Through two games, we’ve seen plenty of the USC offense, but it’s been a vanilla offense. Yes, Marqise Lee and Robert Woods have excelled in the first two games, but Matt Barkley’s passes have been considerably conservative, and the senior hasn’t attempted a single pass to a receiver not named Lee or Woods. What gives? Perhaps it’s an act of gamesmanship on behalf of Lane Kiffin to prevent Stanford from drawing up a gameplan to stop USC’s aerial attack.
Despite the November 3rd Oregon game being circled by fans and pundits alike, for the players and coaching staff, this Saturday’s game against Stanford is the biggest game on the docket, given the epic three overtime battle last season that saw USC come up just short. Considering that USC hasn’t beaten Stanford in four years and have lost four of five, it would make sense for Kiffin to put all of his effort into beating Stanford.
One way of trying to stop Stanford’s attempt at slowing down the Trojans is to make sure that Stanford can only watch film of the most basic passing offense the Trojans can conjure up, which constitutes to there being an incredible amount of bubble screens throw to the receivers.
Matt Barkley leads the nation in touchdowns by three, an incredibly wide margin after two weeks of games, but statistics show that the Heisman contender is not picking up the yards he did last season, due to the different style of play calling.
In the last 67 passes that Barkley has thrown, which only removes the 75-yard touchdown pass to Marqise Lee on a bubble screen on the very first play of the season, Barkley has averaged just 7.22 yards per attempt. Compare that to the last eight games of the season in 2011, when Barkley picked up 8.1 yards. Despite catching 11 passes on Saturday, the second most in his career, Lee had just 66 receiving yards to go with his three touchdowns, showing further proof that Kiffin has dialed back the passing attack and call safer, shorter passes from Matt Barkley.
The Trojans are not just running plenty of screen plays, they’re continuously picking up small chunks of yardage each time, nickel-and-diming defenses. Typically, screens are called to set up further strings of plays, in hopes of getting safeties to play up to the line of scrimmage and present chances to throw the ball deep down field or over the middle in general.
Yet on Saturday, Kiffin didn’t mix in the play-action and ended up calling passes over the middle just five times. Of the five, two resulted in touchdowns, another got six yards and a first down, while the last was intercepted on a significantly under-thrown ball from Barkley, despite Robert Woods having a couple of steps on his defender.

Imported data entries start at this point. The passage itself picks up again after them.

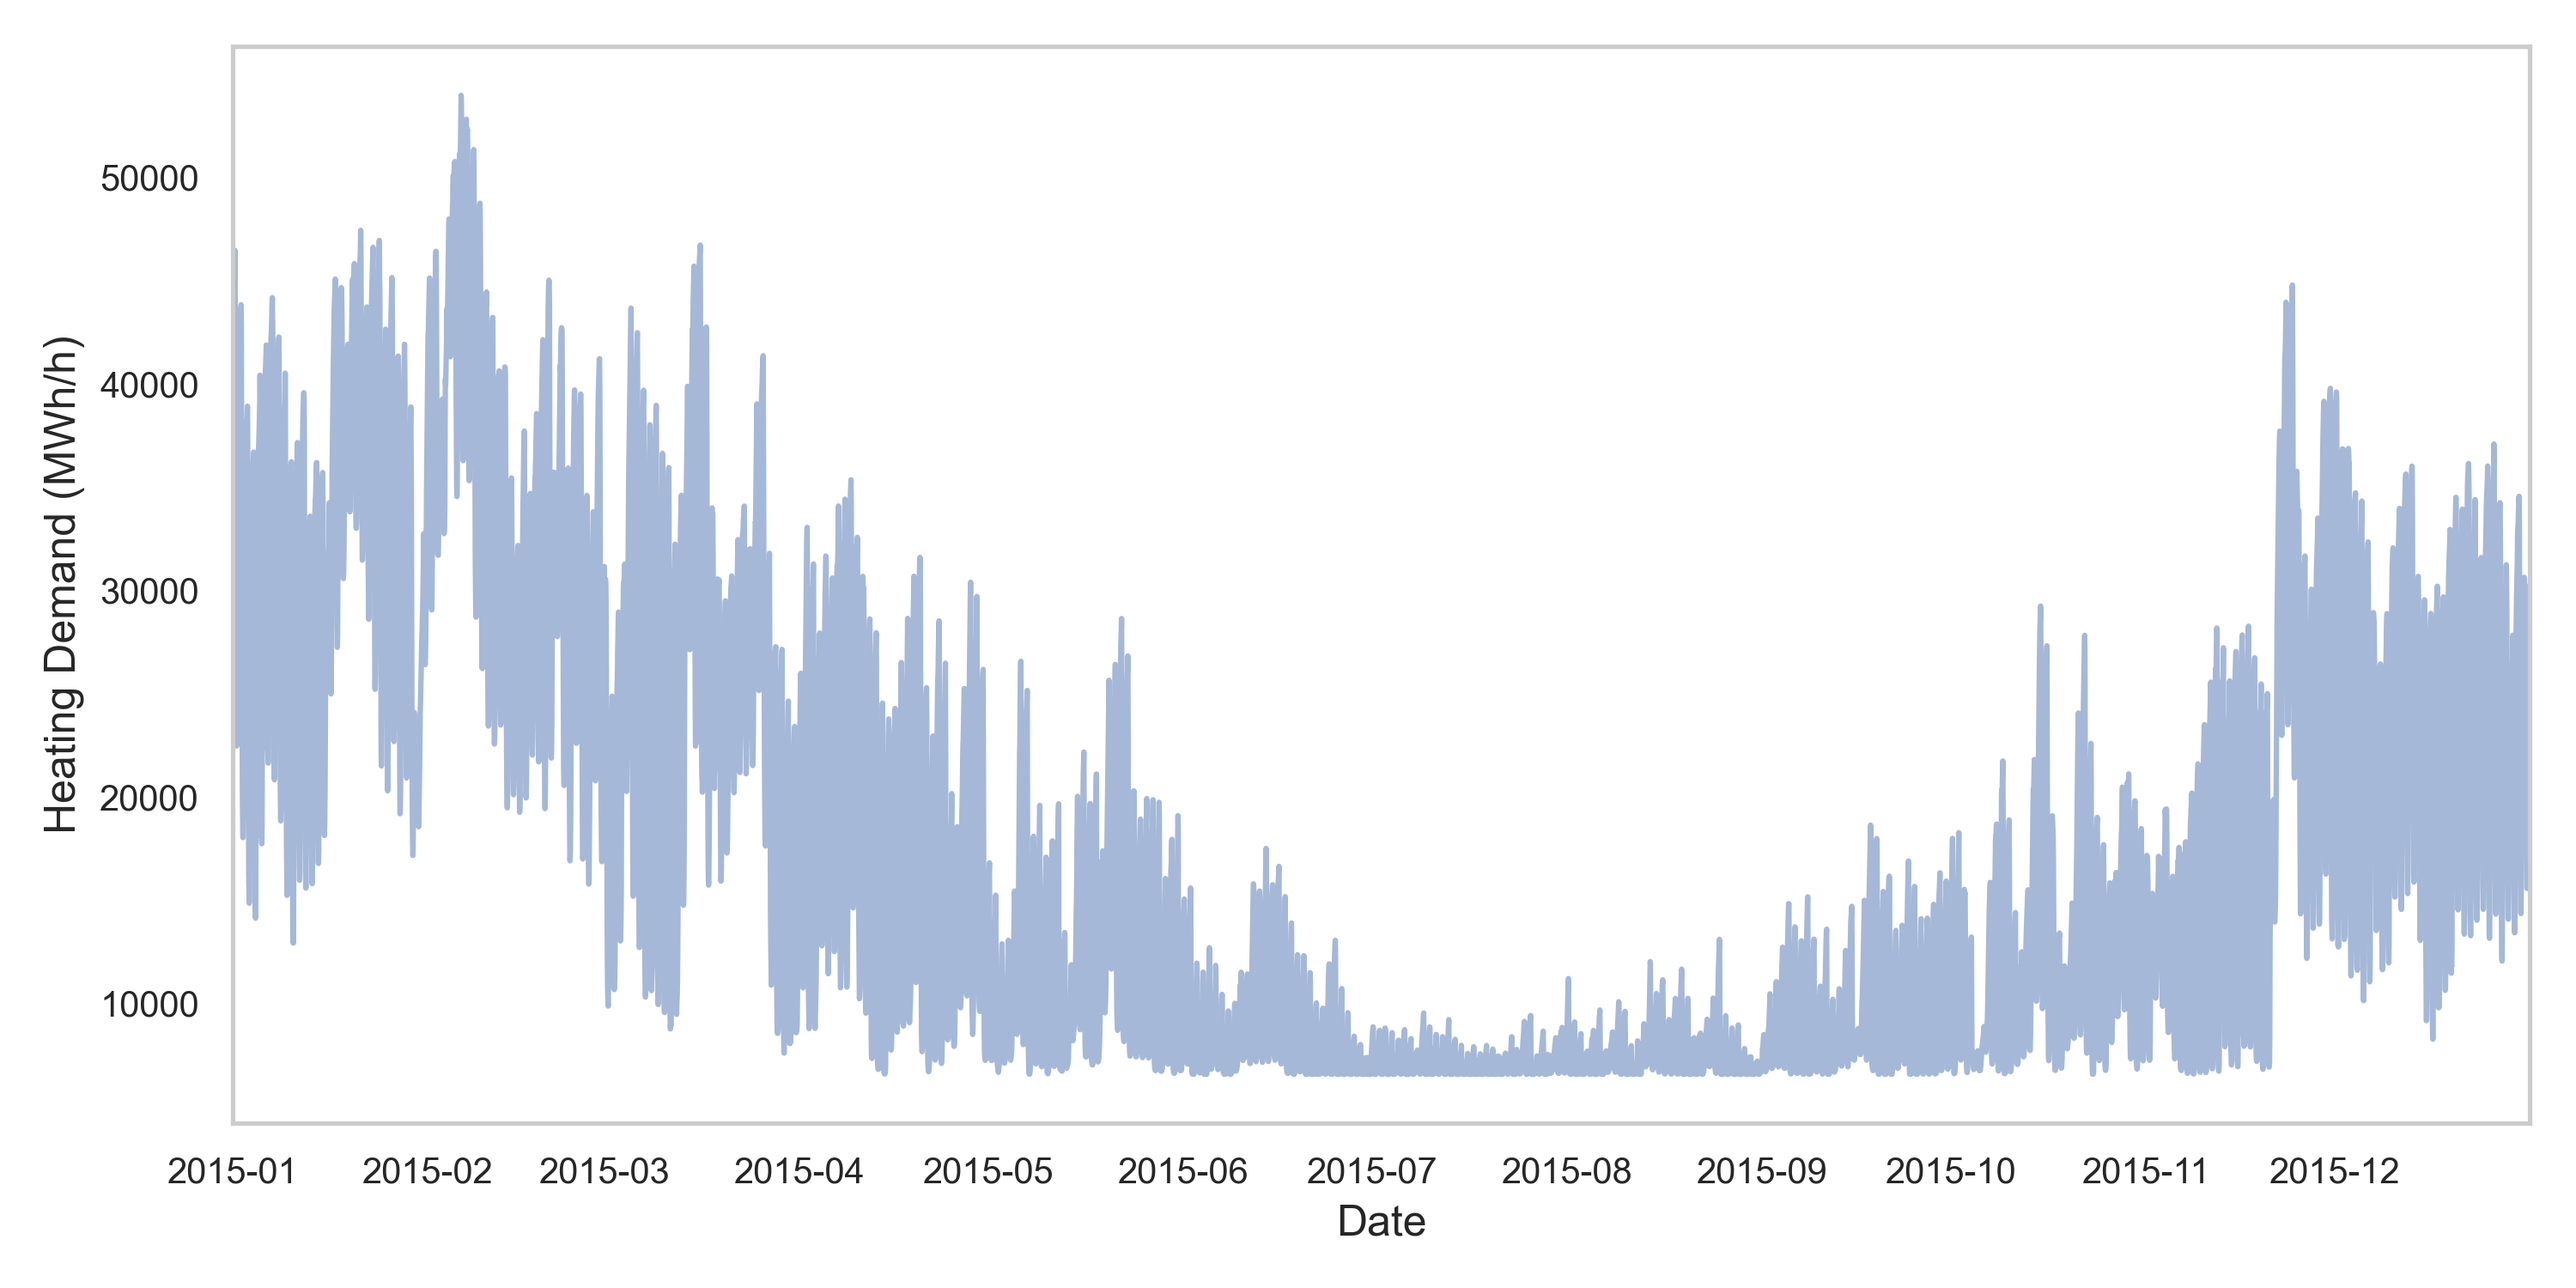
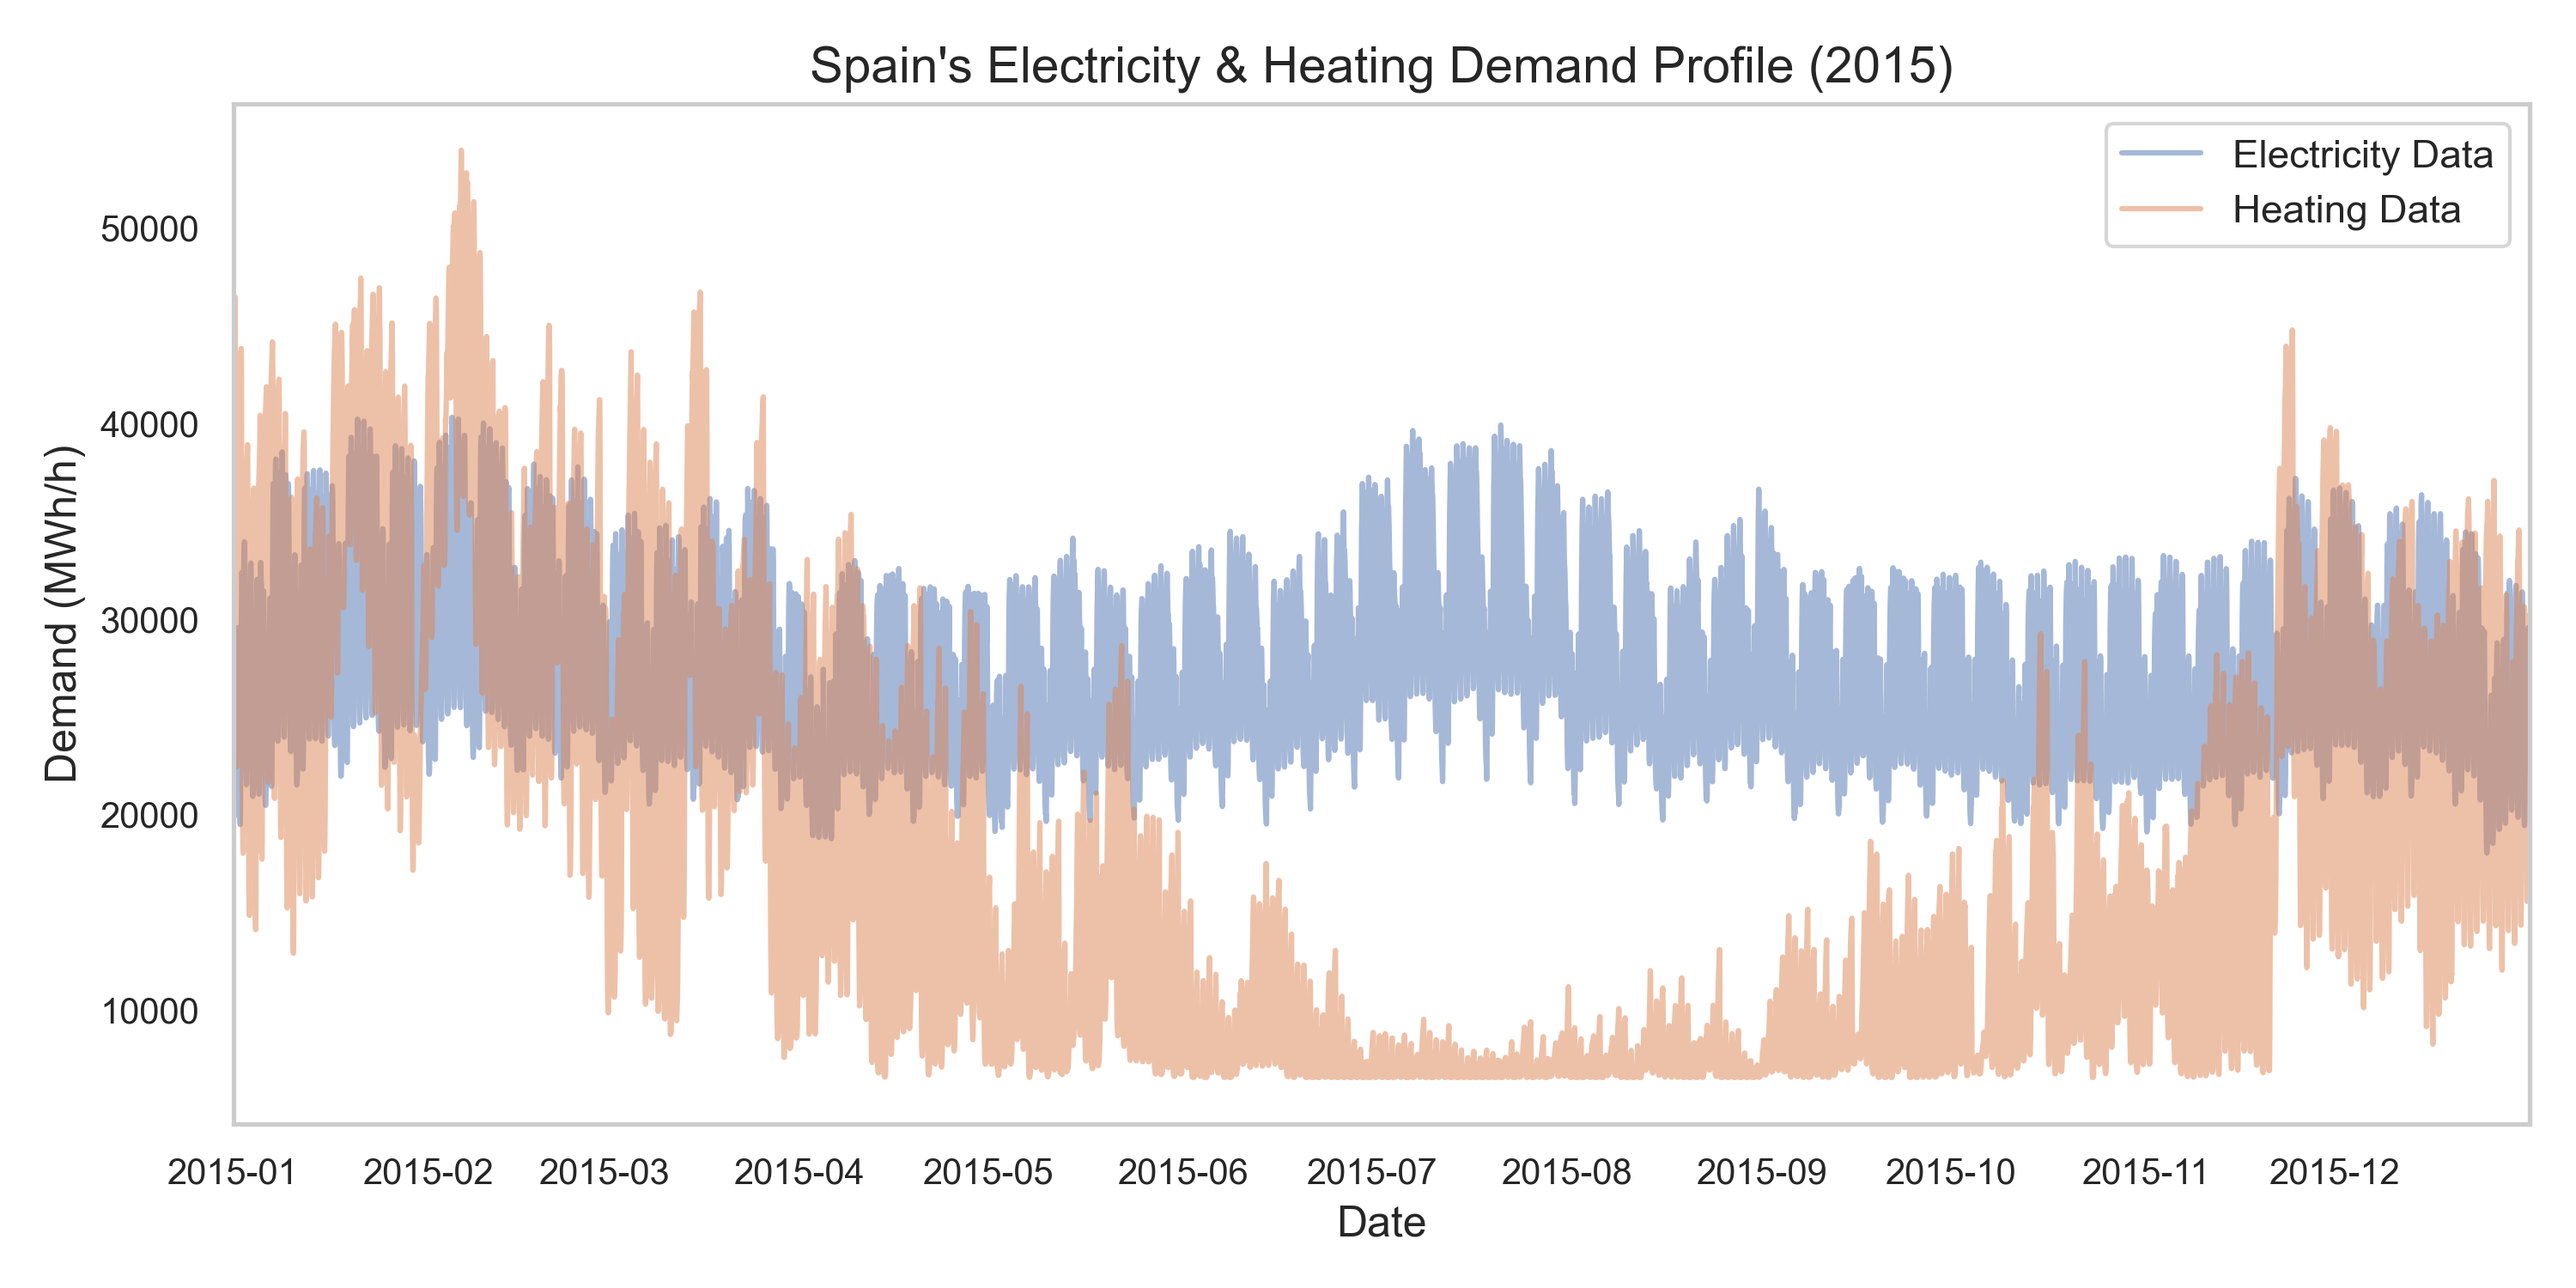
updates to g
New plot with all electricity demand data

diff --git a/g.py b/g.py
@@ -142,6 +142,8 @@ def create_non_coupled_el_and_heat_network(data:DataLoader, heat_demand_profile:
     return n
 
 if __name__ == "__main__":
+    data = DataLoader(country="ESP", discount_rate=0.07)
+
     # Load the heating demand data
     heating_demand_data, annual_space_heating, annual_hot_water = load_heating_demand_data()
     
@@ -157,27 +159,27 @@ if __name__ == "__main__":
     # Plot the heating demand profile
     plt.figure(figsize=(10, 5))
     #plt.plot(heating_demand_profile.index, heating_demand_profile.values, label='Heating Demand Profile From Temperature', alpha=0.5)
-    plt.plot(heating_demand_data.index, heating_demand_data.values, label='Heating Demand Data', alpha=0.5)
+    plt.plot(data.p_d.index, data.p_d.ESP.values, label='Electricity Data', alpha=0.5)
+    plt.plot(heating_demand_data.index, heating_demand_data.values, label='Heating Data', alpha=0.5)
     plt.xlabel('Date')
-    plt.ylabel('Heating Demand (MWh/h)')
-    plt.title('Heating Demand Profile')
+    plt.ylabel('Demand (MWh/h)')
+    plt.title("Spain's Electricity & Heating Demand Profile (2015)")
     plt.xlim(heating_demand_profile.index[0], heating_demand_profile.index[-1])
-    #plt.legend()
+    plt.legend()
     plt.grid()
     plot.save_figure("heating_demand_profile.png")
     plt.close()
-
-    data = DataLoader(country="ESP", discount_rate=0.07)
-
+    raise()
     # Create the heat network
-    heat_network = create_non_coupled_el_and_heat_network(data, heating_demand_profile)
-    heat_network.optimize()
-    print("Combined system costs for simple heating solution: ", heat_network.objective/1e6) # in million EUR
+    isolated_sectors = create_non_coupled_el_and_heat_network(data, heating_demand_profile)
+    # isolated_sectors.optimize()
+    print("Combined system costs for simple heating solution: ", isolated_sectors.objective/1e6) # in million EUR
 
     # Create the network
-    coupled_network = couple_el_and_heat_sector(heat_network, data)
-    coupled_network.optimize()
-    print("Combined system cost for coupled heating solution: ", heat_network.objective/1e6)
+    coupled_sectors = couple_el_and_heat_sector(isolated_sectors, data)
+    coupled_sectors.optimize()
+    print("Combined system cost for coupled heating solution: ", coupled_sectors.objective/1e6)
 
-    plot.plot_series(coupled_network) #, filename="d_storage_plot.png")
-    plot.plot_storage_season([coupled_network]) #, filename="d_storage_season_plot.png")
+    plot.plot_series(coupled_sectors) #, filename="d_storage_plot.png")
+    plot.plot_storage_season([coupled_sectors]) #, filename="d_storage_season_plot.png")
+    plot.plot_generation_series(coupled_sectors, filename="g_generation_plot.png")

diff --git a/data_loader.py b/data_loader.py
@@ -214,3 +214,4 @@ if __name__ == "__main__":
     print(data.cf_solar.head())
     print(data.hydro_capacities.head())
     print(data.cf_hydro.head())
+    print(data.hydro_capacities)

Then there were two reverses which worked beautifully for the Trojans, picking up 99 yards.
If USC was able keep on setting up creative plays with a barrage of screens, why were they called so few times? The only plausible explanation is Kiffin’s hopes of masking the passing offense.
And it becomes more likely, when you factor in that Barkley hasn’t targeted George Farmer, Nelson Agholor or De’Von Flournoy at all in the two games played. For a camp that was so dominated by the story surrounding who would be the No. 3 receiver, it’s baffling as to why Agholor has been repeatedly used as a decoy, while the other two rarely see the field.
If the Trojans come out firing against Stanford on Saturday, using Agholor and Farmer, you’ll know for certain that it was a ruse. If not? Well, then Lane Kiffin has lost a little bit of his reputation for being an aggressive play caller. Scratch that, a lot of that reputation.